The word "thermography" marks the lines to keep; find each one in the data and copy it.

··· Provided records ···

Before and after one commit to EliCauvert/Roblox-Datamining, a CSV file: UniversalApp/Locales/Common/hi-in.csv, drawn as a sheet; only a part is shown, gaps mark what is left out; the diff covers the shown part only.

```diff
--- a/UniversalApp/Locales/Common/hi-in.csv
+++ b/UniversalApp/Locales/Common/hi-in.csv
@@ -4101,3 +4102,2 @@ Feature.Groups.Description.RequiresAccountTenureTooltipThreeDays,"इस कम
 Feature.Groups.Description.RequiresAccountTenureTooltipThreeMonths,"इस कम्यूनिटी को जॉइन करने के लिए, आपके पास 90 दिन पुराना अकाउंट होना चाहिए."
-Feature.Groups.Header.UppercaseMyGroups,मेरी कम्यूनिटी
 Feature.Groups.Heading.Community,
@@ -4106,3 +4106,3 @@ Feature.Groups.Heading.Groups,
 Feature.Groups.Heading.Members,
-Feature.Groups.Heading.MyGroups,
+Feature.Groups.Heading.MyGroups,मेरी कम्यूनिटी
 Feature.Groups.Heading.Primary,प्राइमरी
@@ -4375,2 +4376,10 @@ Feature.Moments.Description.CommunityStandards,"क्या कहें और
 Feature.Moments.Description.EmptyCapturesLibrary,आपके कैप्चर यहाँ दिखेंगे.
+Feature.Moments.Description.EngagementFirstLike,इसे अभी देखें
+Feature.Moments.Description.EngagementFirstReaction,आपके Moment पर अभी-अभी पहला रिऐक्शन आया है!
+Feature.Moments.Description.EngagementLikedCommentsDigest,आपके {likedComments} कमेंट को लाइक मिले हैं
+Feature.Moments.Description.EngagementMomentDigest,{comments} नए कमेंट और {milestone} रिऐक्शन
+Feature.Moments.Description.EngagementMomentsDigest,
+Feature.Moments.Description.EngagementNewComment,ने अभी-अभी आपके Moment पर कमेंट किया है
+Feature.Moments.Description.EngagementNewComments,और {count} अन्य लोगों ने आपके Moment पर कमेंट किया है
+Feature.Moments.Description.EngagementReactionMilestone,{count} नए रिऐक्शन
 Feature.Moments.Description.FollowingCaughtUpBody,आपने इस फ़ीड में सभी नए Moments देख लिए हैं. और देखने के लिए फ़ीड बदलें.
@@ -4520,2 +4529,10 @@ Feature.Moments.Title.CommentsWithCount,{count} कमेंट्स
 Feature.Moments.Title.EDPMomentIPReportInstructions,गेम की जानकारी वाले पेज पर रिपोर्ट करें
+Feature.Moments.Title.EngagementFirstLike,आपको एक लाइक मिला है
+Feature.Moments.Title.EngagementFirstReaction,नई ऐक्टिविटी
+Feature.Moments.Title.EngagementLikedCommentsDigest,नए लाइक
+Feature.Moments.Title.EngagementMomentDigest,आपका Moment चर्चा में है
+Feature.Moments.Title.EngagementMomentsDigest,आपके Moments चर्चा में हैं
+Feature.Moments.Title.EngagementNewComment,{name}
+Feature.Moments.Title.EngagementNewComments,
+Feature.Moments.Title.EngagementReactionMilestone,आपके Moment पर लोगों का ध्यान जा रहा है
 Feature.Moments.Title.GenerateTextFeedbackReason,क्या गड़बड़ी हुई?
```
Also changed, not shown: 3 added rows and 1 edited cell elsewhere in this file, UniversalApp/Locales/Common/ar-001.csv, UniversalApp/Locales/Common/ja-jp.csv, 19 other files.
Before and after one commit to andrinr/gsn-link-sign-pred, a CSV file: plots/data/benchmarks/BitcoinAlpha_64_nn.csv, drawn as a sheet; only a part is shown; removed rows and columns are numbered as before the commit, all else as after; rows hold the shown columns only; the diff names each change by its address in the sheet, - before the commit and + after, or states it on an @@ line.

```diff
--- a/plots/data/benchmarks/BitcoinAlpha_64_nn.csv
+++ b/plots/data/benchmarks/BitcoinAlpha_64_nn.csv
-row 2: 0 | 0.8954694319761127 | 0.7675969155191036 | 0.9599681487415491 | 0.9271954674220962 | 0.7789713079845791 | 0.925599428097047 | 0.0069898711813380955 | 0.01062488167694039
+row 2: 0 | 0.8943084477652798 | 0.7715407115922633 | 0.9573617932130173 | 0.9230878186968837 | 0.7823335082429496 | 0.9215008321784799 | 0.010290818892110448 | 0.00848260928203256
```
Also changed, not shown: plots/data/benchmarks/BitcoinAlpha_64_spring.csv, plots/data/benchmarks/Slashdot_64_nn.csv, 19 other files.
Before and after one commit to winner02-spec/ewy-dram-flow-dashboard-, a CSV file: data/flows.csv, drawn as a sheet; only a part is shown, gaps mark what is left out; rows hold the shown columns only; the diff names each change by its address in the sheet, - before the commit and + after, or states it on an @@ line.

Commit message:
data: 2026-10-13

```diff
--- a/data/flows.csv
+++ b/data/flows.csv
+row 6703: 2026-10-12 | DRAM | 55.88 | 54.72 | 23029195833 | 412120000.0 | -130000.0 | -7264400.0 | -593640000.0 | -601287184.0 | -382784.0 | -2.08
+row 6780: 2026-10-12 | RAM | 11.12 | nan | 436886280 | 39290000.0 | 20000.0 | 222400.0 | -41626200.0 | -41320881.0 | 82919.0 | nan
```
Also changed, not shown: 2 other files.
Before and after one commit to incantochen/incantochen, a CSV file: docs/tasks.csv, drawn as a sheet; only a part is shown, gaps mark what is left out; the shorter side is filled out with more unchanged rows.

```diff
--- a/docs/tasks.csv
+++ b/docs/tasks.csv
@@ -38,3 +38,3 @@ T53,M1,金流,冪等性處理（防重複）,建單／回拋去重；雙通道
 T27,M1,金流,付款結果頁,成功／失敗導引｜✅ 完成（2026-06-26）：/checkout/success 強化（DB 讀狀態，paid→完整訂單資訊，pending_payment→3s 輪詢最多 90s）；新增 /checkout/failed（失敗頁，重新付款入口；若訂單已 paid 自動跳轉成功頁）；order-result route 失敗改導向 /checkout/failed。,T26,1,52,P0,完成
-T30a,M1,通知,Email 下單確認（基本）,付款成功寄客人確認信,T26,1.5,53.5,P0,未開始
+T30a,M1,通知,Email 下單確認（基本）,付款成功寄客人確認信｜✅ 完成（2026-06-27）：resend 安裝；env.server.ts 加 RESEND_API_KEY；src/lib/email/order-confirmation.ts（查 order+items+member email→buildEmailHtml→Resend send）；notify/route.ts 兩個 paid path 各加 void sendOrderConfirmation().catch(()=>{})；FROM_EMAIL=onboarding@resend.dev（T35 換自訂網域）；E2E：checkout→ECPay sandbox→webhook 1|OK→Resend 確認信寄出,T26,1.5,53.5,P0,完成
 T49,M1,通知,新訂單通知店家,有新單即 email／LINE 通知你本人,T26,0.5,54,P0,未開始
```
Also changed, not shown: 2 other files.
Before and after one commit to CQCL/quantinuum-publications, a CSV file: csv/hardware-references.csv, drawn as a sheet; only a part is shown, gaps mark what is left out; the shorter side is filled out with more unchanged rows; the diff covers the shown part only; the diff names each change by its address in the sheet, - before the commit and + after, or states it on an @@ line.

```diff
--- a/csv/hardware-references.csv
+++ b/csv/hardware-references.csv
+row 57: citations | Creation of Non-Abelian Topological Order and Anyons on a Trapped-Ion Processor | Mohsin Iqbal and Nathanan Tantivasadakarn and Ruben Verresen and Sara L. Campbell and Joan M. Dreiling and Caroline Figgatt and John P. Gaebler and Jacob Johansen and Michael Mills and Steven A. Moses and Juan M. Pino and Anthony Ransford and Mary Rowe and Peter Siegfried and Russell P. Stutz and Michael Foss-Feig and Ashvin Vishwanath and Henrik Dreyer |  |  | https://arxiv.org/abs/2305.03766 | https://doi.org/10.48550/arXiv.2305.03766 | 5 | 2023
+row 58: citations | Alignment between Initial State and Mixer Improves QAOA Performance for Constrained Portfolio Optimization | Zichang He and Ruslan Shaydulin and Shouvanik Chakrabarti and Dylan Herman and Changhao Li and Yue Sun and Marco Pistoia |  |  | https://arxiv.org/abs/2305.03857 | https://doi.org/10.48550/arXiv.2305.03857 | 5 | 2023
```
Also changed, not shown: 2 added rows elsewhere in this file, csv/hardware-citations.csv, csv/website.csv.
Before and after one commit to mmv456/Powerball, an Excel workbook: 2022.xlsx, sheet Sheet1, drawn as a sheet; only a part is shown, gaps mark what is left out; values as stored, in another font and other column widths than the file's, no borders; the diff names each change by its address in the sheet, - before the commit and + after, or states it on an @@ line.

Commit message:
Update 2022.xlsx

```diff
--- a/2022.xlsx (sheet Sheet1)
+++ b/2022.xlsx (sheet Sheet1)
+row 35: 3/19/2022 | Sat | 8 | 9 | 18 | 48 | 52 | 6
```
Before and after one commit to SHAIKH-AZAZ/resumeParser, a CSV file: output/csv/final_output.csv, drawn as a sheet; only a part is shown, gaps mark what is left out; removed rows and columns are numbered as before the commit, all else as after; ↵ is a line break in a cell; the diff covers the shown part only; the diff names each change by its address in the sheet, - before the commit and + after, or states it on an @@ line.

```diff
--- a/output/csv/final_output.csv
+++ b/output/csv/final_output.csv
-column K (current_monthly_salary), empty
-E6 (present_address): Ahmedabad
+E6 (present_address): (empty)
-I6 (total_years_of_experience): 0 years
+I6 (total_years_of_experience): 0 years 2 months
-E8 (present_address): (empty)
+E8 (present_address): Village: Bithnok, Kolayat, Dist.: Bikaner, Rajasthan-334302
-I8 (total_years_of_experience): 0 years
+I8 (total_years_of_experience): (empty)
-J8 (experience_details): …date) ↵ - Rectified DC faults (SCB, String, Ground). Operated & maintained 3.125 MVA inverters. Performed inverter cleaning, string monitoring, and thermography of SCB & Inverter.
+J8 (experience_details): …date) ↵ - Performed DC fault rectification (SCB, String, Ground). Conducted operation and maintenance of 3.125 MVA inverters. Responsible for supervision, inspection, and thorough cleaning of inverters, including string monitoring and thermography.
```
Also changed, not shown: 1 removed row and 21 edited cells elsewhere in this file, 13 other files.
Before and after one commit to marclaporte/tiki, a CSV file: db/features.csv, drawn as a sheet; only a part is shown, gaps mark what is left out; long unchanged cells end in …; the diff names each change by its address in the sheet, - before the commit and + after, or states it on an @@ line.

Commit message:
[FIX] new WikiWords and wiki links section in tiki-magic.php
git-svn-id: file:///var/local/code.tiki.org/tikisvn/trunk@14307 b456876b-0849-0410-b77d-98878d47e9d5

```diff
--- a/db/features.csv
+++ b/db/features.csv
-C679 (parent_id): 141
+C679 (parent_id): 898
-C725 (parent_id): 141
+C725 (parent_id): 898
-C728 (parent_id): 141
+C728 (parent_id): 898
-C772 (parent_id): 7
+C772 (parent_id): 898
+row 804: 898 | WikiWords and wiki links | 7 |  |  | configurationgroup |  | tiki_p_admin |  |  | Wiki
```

···

Solution:
-J8 (experience_details): …date) ↵ - Rectified DC faults (SCB, String, Ground). Operated & maintained 3.125 MVA inverters. Performed inverter cleaning, string monitoring, and thermography of SCB & Inverter.
+J8 (experience_details): …date) ↵ - Performed DC fault rectification (SCB, String, Ground). Conducted operation and maintenance of 3.125 MVA inverters. Responsible for supervision, inspection, and thorough cleaning of inverters, including string monitoring and thermography.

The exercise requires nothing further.